:: DATASET ENTRIES ::

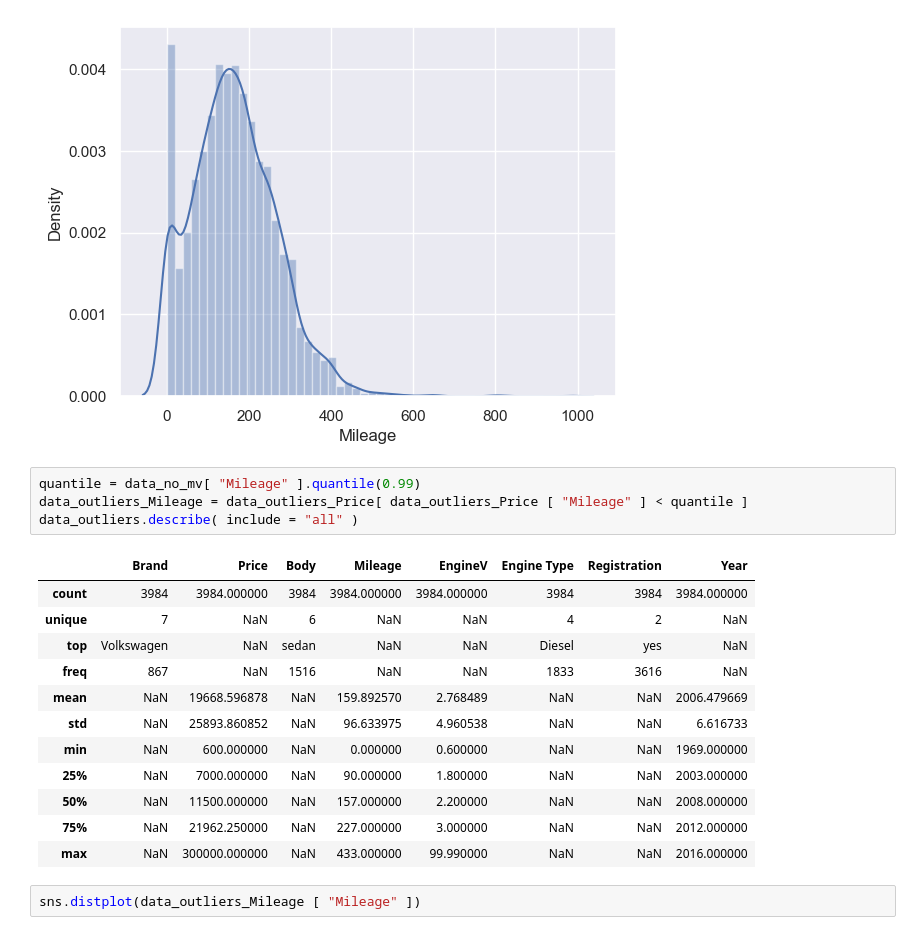
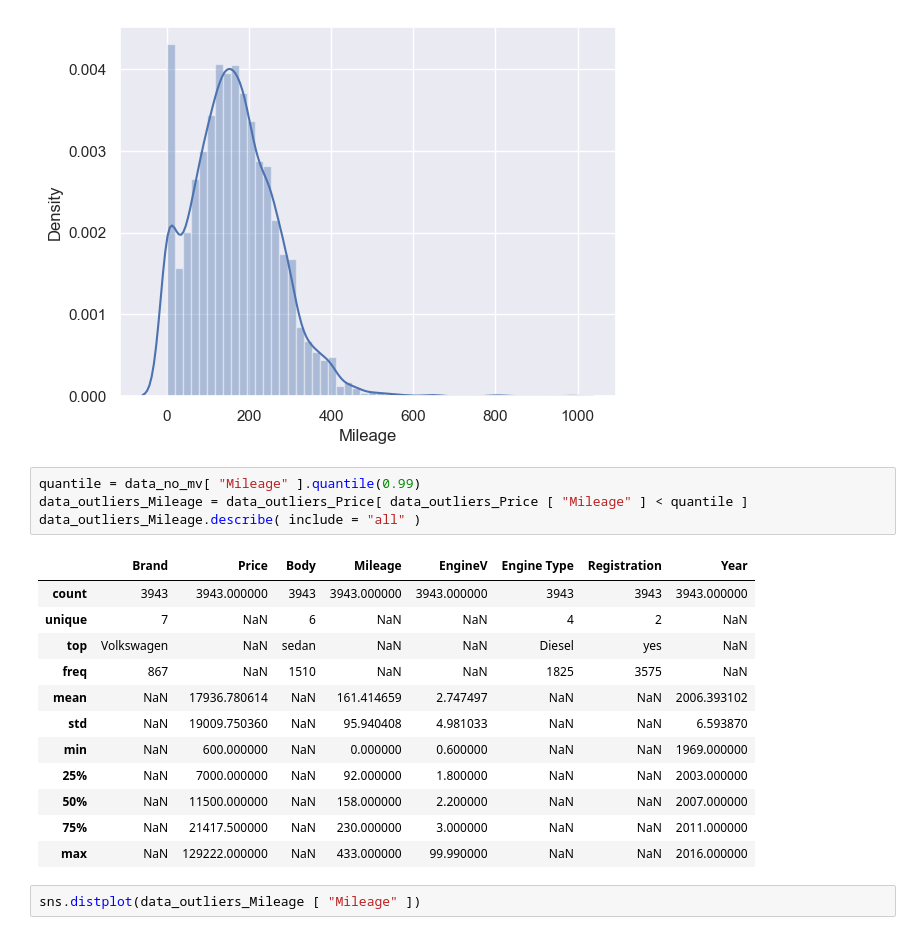
Before and after one commit to Daviti1986/data_science, a Jupyter notebook: secound_car_1.ipynb, the cells around one changed output. Saved outputs shown, nothing was run; the diff lists cells and outputs as text.

```diff
--- a/secound_car_1.ipynb
+++ b/secound_car_1.ipynb
@@ -153,20 +153,20 @@ https://gist.github.com/mwaskom/de44147ed2974457ad6372750bbe5751
 # %%
 quantile = data_no_mv[ "Mileage" ].quantile(0.99)
 data_outliers_Mileage = data_outliers_Price[ data_outliers_Price [ "Mileage" ] < quantile ]
-data_outliers.describe( include = "all" )
+data_outliers_Mileage.describe( include = "all" )
 # %% [output]
 |  | Brand | Price | Body | Mileage | EngineV | Engine Type | Registration | Year |
-| count | 3984 | 3984.000000 | 3984 | 3984.000000 | 3984.000000 | 3984 | 3984 | 3984.000000 |
+| count | 3943 | 3943.000000 | 3943 | 3943.000000 | 3943.000000 | 3943 | 3943 | 3943.000000 |
 | unique | 7 | NaN | 6 | NaN | NaN | 4 | 2 | NaN |
 | top | Volkswagen | NaN | sedan | NaN | NaN | Diesel | yes | NaN |
-| freq | 867 | NaN | 1516 | NaN | NaN | 1833 | 3616 | NaN |
-| mean | NaN | 19668.596878 | NaN | 159.892570 | 2.768489 | NaN | NaN | 2006.479669 |
-| std | NaN | 25893.860852 | NaN | 96.633975 | 4.960538 | NaN | NaN | 6.616733 |
+| freq | 867 | NaN | 1510 | NaN | NaN | 1825 | 3575 | NaN |
+| mean | NaN | 17936.780614 | NaN | 161.414659 | 2.747497 | NaN | NaN | 2006.393102 |
+| std | NaN | 19009.750360 | NaN | 95.940408 | 4.981033 | NaN | NaN | 6.593870 |
 | min | NaN | 600.000000 | NaN | 0.000000 | 0.600000 | NaN | NaN | 1969.000000 |
-| 25% | NaN | 7000.000000 | NaN | 90.000000 | 1.800000 | NaN | NaN | 2003.000000 |
-| 50% | NaN | 11500.000000 | NaN | 157.000000 | 2.200000 | NaN | NaN | 2008.000000 |
-| 75% | NaN | 21962.250000 | NaN | 227.000000 | 3.000000 | NaN | NaN | 2012.000000 |
-| max | NaN | 300000.000000 | NaN | 433.000000 | 99.990000 | NaN | NaN | 2016.000000 |
+| 25% | NaN | 7000.000000 | NaN | 92.000000 | 1.800000 | NaN | NaN | 2003.000000 |
+| 50% | NaN | 11500.000000 | NaN | 158.000000 | 2.200000 | NaN | NaN | 2007.000000 |
+| 75% | NaN | 21417.500000 | NaN | 230.000000 | 3.000000 | NaN | NaN | 2011.000000 |
+| max | NaN | 129222.000000 | NaN | 433.000000 | 99.990000 | NaN | NaN | 2016.000000 |
 # %%
 sns.distplot(data_outliers_Mileage [ "Mileage" ])
 # %% [output]
```
Also changed, not shown: parts of 1 cell of this notebook.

:::

- _REQUIRED WORK_: The pictures stay out; please reproduce everything else in the entries exactly.

- _ANSWER BOX_:
Before and after one commit to Daviti1986/data_science, a Jupyter notebook: secound_car_1.ipynb, the cells around one changed output. Saved outputs shown, nothing was run; the diff lists cells and outputs as text.

```diff
--- a/secound_car_1.ipynb
+++ b/secound_car_1.ipynb
@@ -153,20 +153,20 @@ https://gist.github.com/mwaskom/de44147ed2974457ad6372750bbe5751
 # %%
 quantile = data_no_mv[ "Mileage" ].quantile(0.99)
 data_outliers_Mileage = data_outliers_Price[ data_outliers_Price [ "Mileage" ] < quantile ]
-data_outliers.describe( include = "all" )
+data_outliers_Mileage.describe( include = "all" )
 # %% [output]
 |  | Brand | Price | Body | Mileage | EngineV | Engine Type | Registration | Year |
-| count | 3984 | 3984.000000 | 3984 | 3984.000000 | 3984.000000 | 3984 | 3984 | 3984.000000 |
+| count | 3943 | 3943.000000 | 3943 | 3943.000000 | 3943.000000 | 3943 | 3943 | 3943.000000 |
 | unique | 7 | NaN | 6 | NaN | NaN | 4 | 2 | NaN |
 | top | Volkswagen | NaN | sedan | NaN | NaN | Diesel | yes | NaN |
-| freq | 867 | NaN | 1516 | NaN | NaN | 1833 | 3616 | NaN |
-| mean | NaN | 19668.596878 | NaN | 159.892570 | 2.768489 | NaN | NaN | 2006.479669 |
-| std | NaN | 25893.860852 | NaN | 96.633975 | 4.960538 | NaN | NaN | 6.616733 |
+| freq | 867 | NaN | 1510 | NaN | NaN | 1825 | 3575 | NaN |
+| mean | NaN | 17936.780614 | NaN | 161.414659 | 2.747497 | NaN | NaN | 2006.393102 |
+| std | NaN | 19009.750360 | NaN | 95.940408 | 4.981033 | NaN | NaN | 6.593870 |
 | min | NaN | 600.000000 | NaN | 0.000000 | 0.600000 | NaN | NaN | 1969.000000 |
-| 25% | NaN | 7000.000000 | NaN | 90.000000 | 1.800000 | NaN | NaN | 2003.000000 |
-| 50% | NaN | 11500.000000 | NaN | 157.000000 | 2.200000 | NaN | NaN | 2008.000000 |
-| 75% | NaN | 21962.250000 | NaN | 227.000000 | 3.000000 | NaN | NaN | 2012.000000 |
-| max | NaN | 300000.000000 | NaN | 433.000000 | 99.990000 | NaN | NaN | 2016.000000 |
+| 25% | NaN | 7000.000000 | NaN | 92.000000 | 1.800000 | NaN | NaN | 2003.000000 |
+| 50% | NaN | 11500.000000 | NaN | 158.000000 | 2.200000 | NaN | NaN | 2007.000000 |
+| 75% | NaN | 21417.500000 | NaN | 230.000000 | 3.000000 | NaN | NaN | 2011.000000 |
+| max | NaN | 129222.000000 | NaN | 433.000000 | 99.990000 | NaN | NaN | 2016.000000 |
 # %%
 sns.distplot(data_outliers_Mileage [ "Mileage" ])
 # %% [output]
```
Also changed, not shown: parts of 1 cell of this notebook.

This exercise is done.